Choosing iOS game categories… just roll the dice?

So you’ve made a great iOS game, prepared your launch and are ready to submit.

Now how to pick your App store sub/categories?  

Ranking within these subcategories after all is a critical part of picking up organic users, which is important for a successful game launch.

"Easy!"  you say… “Just pick what your gut tells you perfectly fits your game, you dummy!” 

Fair enough, but what if your game fits into multiple subcategories, then how to decide?

Like in our case with our first game.

Hmm let’s see…

  • We’re a 3d fashion game that young girls would like, so put it in Kids
  • But then moms and entire families can enjoy it, so maybe put it in Family?
  • But it’s a role playing game (you’re an aspiring stylist) so put it in RPG
  • But it’s mechanic is a fashion puzzler, so really it belongs in Puzzles 
  • Or maybe Strategy?  Coz there is planning to what to buy and wear…
  • Hang on, it’s really a Simulation of a fashion career come to think of it…
  • But then again it has a mini game which is definitely very Arcade.. 

Ugh….where the heck should it go?!

Having found no obvious choice, my inner engineer was itching for a number based approach to decide.  

Searching around uncovered some great sources including this by Casey Fleser, which I then stripped down to the possible categories and honing in on iPhone.

So let’s look at the % of top free iPhone games in the target subcategories:

Arcade 26.75%
Simulation 18.50%
Family 14.25%
Kids 13.50%
Puzzle 13.00%
Strategy 11.00%
Role Playing 8.50%

According to this the clear loser is RPG and clear winner is Arcade - that must be the one with the most demand and therefore the biggest demand, so just choose that one right?

But hang on, whilst there are a lot of players in that category, competition must be strong right, even for a unique game?

And does biggest demand mean biggest profits?

So let’s look at another way to slice it, by % breakdown of top grossing games:

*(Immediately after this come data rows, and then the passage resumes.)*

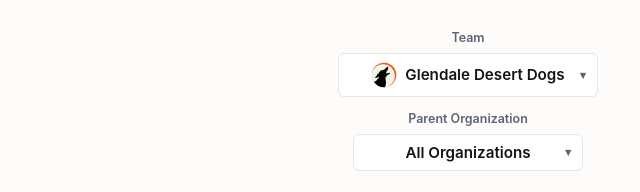
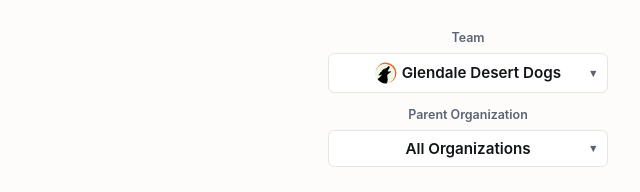
Before and after one commit to josh-hoff/AFL, a plain HTML site: page roster.html in a window 1280 px wide. Shown: the part 262-454 px from the top of the page, 172-812 px from the left. Drawn offline with Linux system fonts and the light colour scheme.

Commit message:
Roster page: fixed-width dropdowns; organization button shows logo/name, logo+abbreviation or logos by number picked
Co-Authored-By: Claude Sonnet 5.5 <noreply@anthropic.com>
Claude-Session: https://claude.ai/code/session_01BhDtrsK9p2jywGZMYzp6tT

```diff
--- a/roster.html
+++ b/roster.html
@@ -151,7 +151,7 @@
   .org-filter > label { font-size: 0.78rem; color: var(--text-muted); font-weight: 600; text-align: center; }
   .org-btn {
     display: flex; align-items: center; justify-content: center; gap: 0.5rem; position: relative;
-    min-width: 230px; background: var(--bg-card); border: 1px solid var(--border); color: var(--text);
+    width: 280px; max-width: 100%; overflow: hidden; background: var(--bg-card); border: 1px solid var(--border); color: var(--text);
     padding: 0.5rem 2rem; border-radius: 6px; font-size: 0.95rem; font-weight: 600; font-family: inherit; cursor: pointer;
   }
   .org-btn.active { border-color: var(--tab-active); }
@@ -170,6 +170,10 @@
   .org-opt img { width: 22px; height: 22px; object-fit: contain; flex-shrink: 0; }
   .org-opt .org-logo-gap { width: 22px; flex-shrink: 0; }
   .team-opt-logo { width: 26px; height: 26px; object-fit: contain; flex-shrink: 0; }
+  .org-btn .btn-txt { display: flex; align-items: center; justify-content: center; gap: 0.55rem; min-width: 0; white-space: nowrap; }
+  .org-btn .btn-chip { display: inline-flex; align-items: center; gap: 0.3rem; min-width: 0; }
+  .org-btn .btn-chip .btn-name { overflow: hidden; text-overflow: ellipsis; }
+  .org-btn .btn-logo { width: 22px; height: 22px; object-fit: contain; flex-shrink: 0; }
   .org-opt .org-name { flex: 1; min-width: 0; }
   .org-opt .org-count { color: var(--text-muted); font-size: 0.78rem; font-weight: 600; font-variant-numeric: tabular-nums; }
   .org-opt .org-tick { width: 16px; text-align: center; color: var(--tab-active); font-weight: 800; visibility: hidden; }
@@ -713,10 +717,30 @@
     });
     return [...m.values()].sort((a, b) => a.name.localeCompare(b.name));
   }
-  function orgFilterLabel(orgList) {
-    if (selectedOrgs.size === 0) return 'All Organizations';
-    if (selectedOrgs.size === 1) { const o = orgList.find(x => selectedOrgs.has(x.key)); return o ? o.name : 'All Organizations'; }
-    return selectedOrgs.size + ' organizations';
+  // Club abbreviations for the closed button when a few organizations are picked.
+  const ORG_ABBR = {
+    'Arizona Diamondbacks': 'ARI', 'Atlanta Braves': 'ATL', 'Baltimore Orioles': 'BAL', 'Boston Red Sox': 'BOS',
+    'Chicago Cubs': 'CHC', 'Chicago White Sox': 'CWS', 'Cincinnati Reds': 'CIN', 'Cleveland Guardians': 'CLE',
+    'Cleveland Indians': 'CLE', 'Colorado Rockies': 'COL', 'Detroit Tigers': 'DET', 'Houston Astros': 'HOU',
+    'Kansas City Royals': 'KC', 'Los Angeles Angels': 'LAA', 'Los Angeles Dodgers': 'LAD', 'Miami Marlins': 'MIA',
+    'Milwaukee Brewers': 'MIL', 'Minnesota Twins': 'MIN', 'New York Mets': 'NYM', 'New York Yankees': 'NYY',
+    'Oakland Athletics': 'ATH', 'Athletics': 'ATH', 'Philadelphia Phillies': 'PHI', 'Pittsburgh Pirates': 'PIT',
+    'San Diego Padres': 'SD', 'San Francisco Giants': 'SF', 'Seattle Mariners': 'SEA', 'St. Louis Cardinals': 'STL',
+    'Tampa Bay Rays': 'TB', 'Texas Rangers': 'TEX', 'Toronto Blue Jays': 'TOR', 'Washington Nationals': 'WSH',
+  };
+  const orgAbbr = o => ORG_ABBR[o.name] || ((o.name.split(' ').pop() || o.name).slice(0, 3).toUpperCase());
+  const orgLogo = o => o.id ? `<img class="btn-logo" src="https://www.mlbstatic.com/team-logos/${o.id}.svg" alt="${o.name}" title="${o.name}" onerror="this.style.display='none'">` : '';
+  // What the closed button shows: none = All Organizations; 1 = logo + name; 2-3 = logo + abbreviation;
+  // 4-6 = logos only; 7 or more = a count. The button is always the same fixed width.
+  function orgButtonHtml(orgList) {
+    const picked = orgList.filter(o => selectedOrgs.has(o.key));
+    let inner;
+    if (picked.length === 0) inner = 'All Organizations';
+    else if (picked.length === 1) inner = `<span class="btn-chip">${orgLogo(picked[0])}<span class="btn-name">${picked[0].name}</span></span>`;
+    else if (picked.length <= 3) inner = picked.map(o => `<span class="btn-chip">${orgLogo(o)}<span>${orgAbbr(o)}</span></span>`).join('');
+    else if (picked.length <= 6) inner = picked.map(orgLogo).join('');
+    else inner = picked.length + ' organizations';
+    return `<span class="btn-txt">${inner}</span><span class="org-caret">&#9662;</span>`;
   }
   function orgFilterHtml(orgList, total) {
     if (orgList.length === 0) return '';
@@ -727,7 +751,7 @@
       <div class="org-filter" id="org-filter">
         <label for="org-btn">Parent Organization</label>
         <button type="button" id="org-btn" class="org-btn${selectedOrgs.size ? ' active' : ''}" aria-haspopup="true" aria-expanded="${orgOpen}">
-          <span>${orgFilterLabel(orgList)}</span><span class="org-caret">&#9662;</span>
+          ${orgButtonHtml(orgList)}
         </button>
         <div class="org-panel" id="org-panel"${orgOpen ? '' : ' hidden'}>
           <label class="org-multi"><input type="checkbox" id="org-multi"${orgMulti ? ' checked' : ''}> Multi-select</label>
@@ -804,7 +828,7 @@
         <div class="org-filter" id="team-filter">
           <label for="team-btn">Team</label>
           <button type="button" id="team-btn" class="org-btn" aria-haspopup="true" aria-expanded="${teamOpen}">
-            ${teamLogoImg(currentTeam, 'team-opt-logo')}<span>${currentTeam}</span><span class="org-caret">&#9662;</span>
+            <span class="btn-txt"><span class="btn-chip">${teamLogoImg(currentTeam, 'btn-logo')}<span class="btn-name">${currentTeam}</span></span></span><span class="org-caret">&#9662;</span>
           </button>
           <div class="org-panel" id="team-panel"${teamOpen ? '' : ' hidden'}>
             ${AFL_TEAM_NAMES.map(n => `<button type="button" class="org-opt${n === currentTeam ? ' sel' : ''}" data-team="${n}">${teamLogoImg(n, 'team-opt-logo')}<span class="org-name">${n}</span><span class="org-tick">&#10003;</span></button>`).join('')}
```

Simulation 24.25%
Role Playing 20.75%
Arcade 20.00%
Strategy 17.25%
Family 10.50%
Puzzle 9.75%
Kids 5.00%

Hmm, the picture changes significantly. Arcade isn’t on top now.  It isn’t even #2nd…

So let’s take another way to slice it, this time by ratio of top grossing to top free ranking. ie- which subcategories were over or underperforming relative to their competition / volume.

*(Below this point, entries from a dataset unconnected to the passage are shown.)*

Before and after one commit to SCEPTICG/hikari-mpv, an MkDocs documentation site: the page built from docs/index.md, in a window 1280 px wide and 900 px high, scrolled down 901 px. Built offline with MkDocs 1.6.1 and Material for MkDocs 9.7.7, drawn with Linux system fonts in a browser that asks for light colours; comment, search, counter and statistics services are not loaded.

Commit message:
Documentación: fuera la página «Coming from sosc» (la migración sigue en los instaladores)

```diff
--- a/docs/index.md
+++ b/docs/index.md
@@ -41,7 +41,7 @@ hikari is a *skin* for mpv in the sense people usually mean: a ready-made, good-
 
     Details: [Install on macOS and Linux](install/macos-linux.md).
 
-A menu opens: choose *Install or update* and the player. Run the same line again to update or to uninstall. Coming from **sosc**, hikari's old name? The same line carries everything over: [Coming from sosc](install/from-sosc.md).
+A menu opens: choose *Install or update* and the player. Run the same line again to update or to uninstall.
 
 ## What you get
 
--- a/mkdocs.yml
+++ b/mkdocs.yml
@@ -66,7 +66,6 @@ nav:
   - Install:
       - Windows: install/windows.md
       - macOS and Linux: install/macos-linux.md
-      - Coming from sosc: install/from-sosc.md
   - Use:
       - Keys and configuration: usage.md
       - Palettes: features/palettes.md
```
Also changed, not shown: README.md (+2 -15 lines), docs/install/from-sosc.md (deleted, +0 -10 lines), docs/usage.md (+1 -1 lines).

Role Playing 244.12%
Strategy 156.82%
Simulation 131.08%
Puzzle 75.00%
Arcade 74.77%
Family 73.68%
Kids 37.04%

That seemed better.

Now we had the top subcategories that had the best “bang for buck”… and what we ended up running with:

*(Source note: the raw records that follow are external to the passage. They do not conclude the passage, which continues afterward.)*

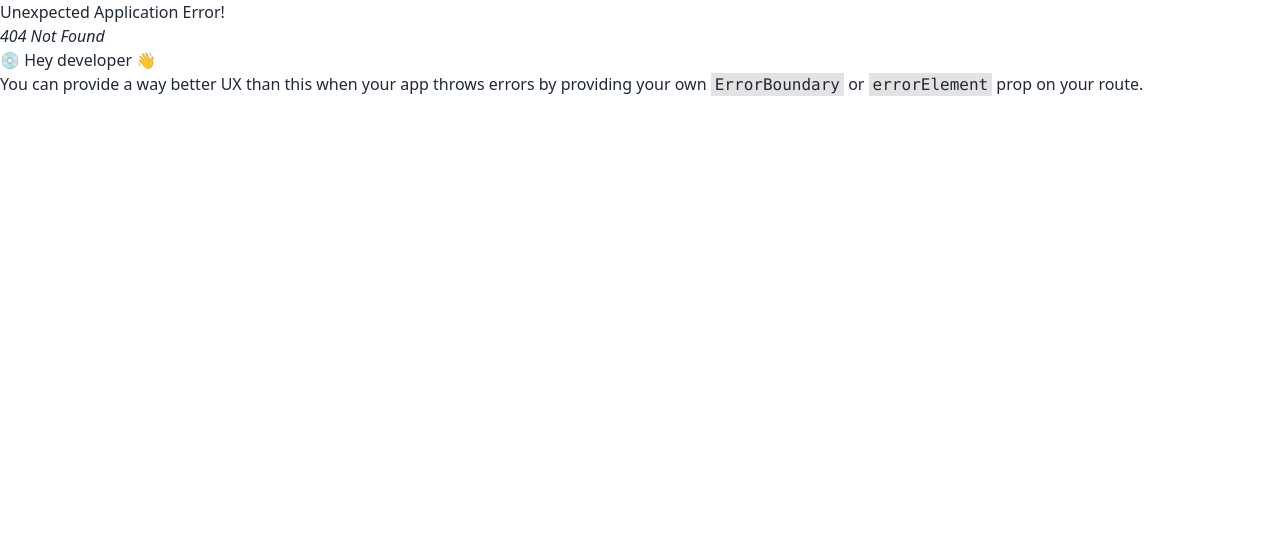
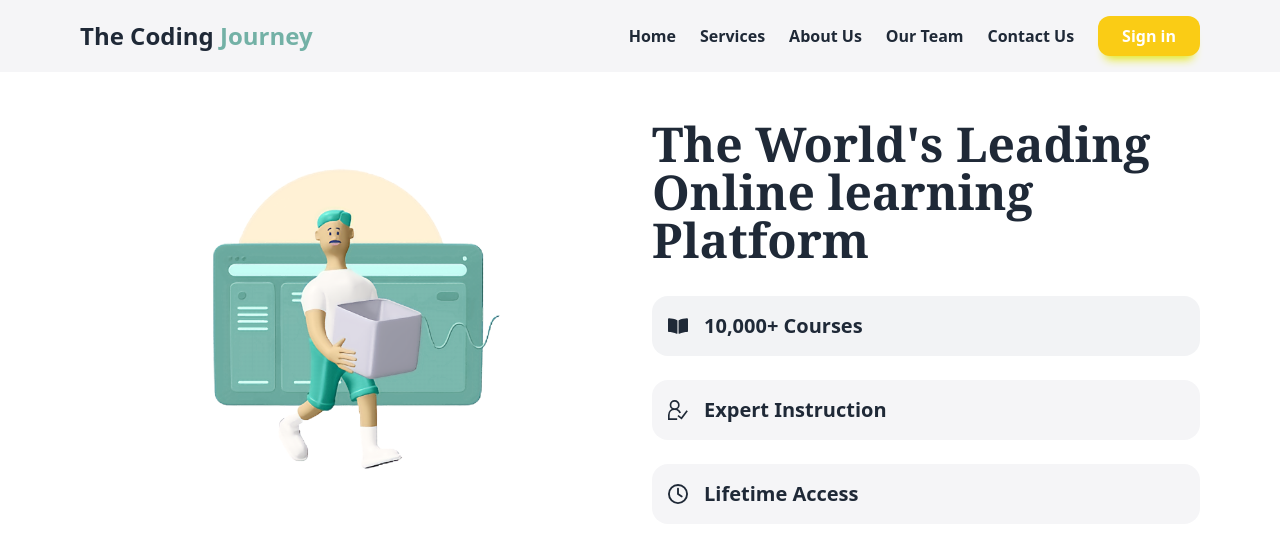
Before and after one commit to MdFuadAmir/the-code-jurney, a React app: page /aboutus in a window 1280 px wide. Before the commit this address had no page. Shown: the top 542 px of the page. Built offline with nearby package versions, Linux system fonts and the light colour scheme; the HTML template or start-up script is replaced by a standard one.

Commit message:
added about us section

```diff
--- /dev/null
+++ b/src/Component/Aboutus/Aboutus.jsx
@@ -0,0 +1,37 @@
+import aboutimg from"../../assets/education-loGlJHVh.png"
+import { FaRegClock } from "react-icons/fa6";
+import { FaBookOpen } from "react-icons/fa";
+import { GrUserExpert } from "react-icons/gr";
+const Aboutus = () => {
+    return (
+        <section className="">
+            <div className="max-w-6xl mx-auto px-4 py-6 md:py-12 flex flex-col md:flex-row items-center justify-between gap-6">
+                <div className="w-full md:w-1/2 flex items-center justify-center">
+                    <img src={aboutimg} alt="" className="w-[300px]"/>
+                </div>
+                <div className="w-full md:w-1/2">
+                <h1 className="text-4xl md:text-5xl font-bold font-serif mb-8">The World's Leading Online learning Platform</h1>
+                <div className="space-y-6">
+                <div className="flex items-center gap-4 px-4 py-4 text-xl font-semibold bg-gray-200/50 rounded-2xl duration-300 hover:bg-white hover:shadow-[15px_15px_15px_15px_#f7f7f7]">
+                    <FaBookOpen/>
+                    <p>10,000+ Courses</p>
+                </div>
+                <div className="flex items-center gap-4 px-4 py-4 text-xl font-semibold bg-gray-200/40 rounded-2xl duration-300 hover:bg-white hover:shadow-[15px_15px_15px_15px_#f7f7f7]">
+                    <GrUserExpert/>
+                    <p>Expert Instruction</p>
+                </div>
+                <div className="flex items-center gap-4 px-4 py-4 text-xl font-semibold bg-gray-200/40 rounded-2xl duration-300 hover:bg-white hover:shadow-[15px_15px_15px_15px_#f7f7f7]">
+                    <FaRegClock/>
+                    <p>Lifetime Access</p>
+                </div>
+                </div>
+
+                </div>
+
+            </div>
+
+        </section>
+    );
+};
+
+export default Aboutus;
--- a/src/Component/Home/Home.jsx
+++ b/src/Component/Home/Home.jsx
@@ -1,3 +1,4 @@
+import Aboutus from "../Aboutus/Aboutus";
 import Hero from "../Hero/Hero";
 import Service from "../Service/Service";
 
@@ -7,6 +8,7 @@ const Home = () => {
         <div>
             <Hero/>
             <Service/>
+            <Aboutus/>
         </div>
     );
 };
```
Also changed, not shown: src/Router/Router.jsx (+6 -1 lines).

Results?  

The game ended up hitting the Top 10 free RPG game in over 15 countries.  We also hit Top #10 in our secondary subcategory, Strategy, in a bunch of countries. Given it was a first launch and we had and still have a lot to learn, we were happy at how it turned out.

Lessons learned

  • In the absence of an “only sensible choice” a methodical approach to choosing your app categories is a good idea
  • Consider market demand, monetization and competition when deciding
  • A racing game won’t find all the racing fans who are searching in that part of the app store.  At the end of the day, the choice should “make sense” *  
  • Secondary subcategory also plays (a surprisingly) important part, don’t just focus on the primary subcategory

Caveats and notes

  • This is just one approach, there are plenty of others to go about deciding. Would love to hear any other others people are using out there..
  • In the absence of a proper A/B test there is no way to isolate how much impact the subcategory choice.  Certainly there were other factors for the launch that played their part too (more in a future post).
  • Apart from pure numbers, there are plenty of other marketing considerations.  For example for us we didn’t want to get labelled as just a “kids” game, given half our audience is adult
  • Although I haven’t done it myself, I’m assuming this type of approach would work to other app categories apart from games

* Although it would be interesting to explore the impact of a “novelty” choice that sticks out of a “wrong” category. Perhaps an interesting future blog topic…

  1. iteratingfun posted this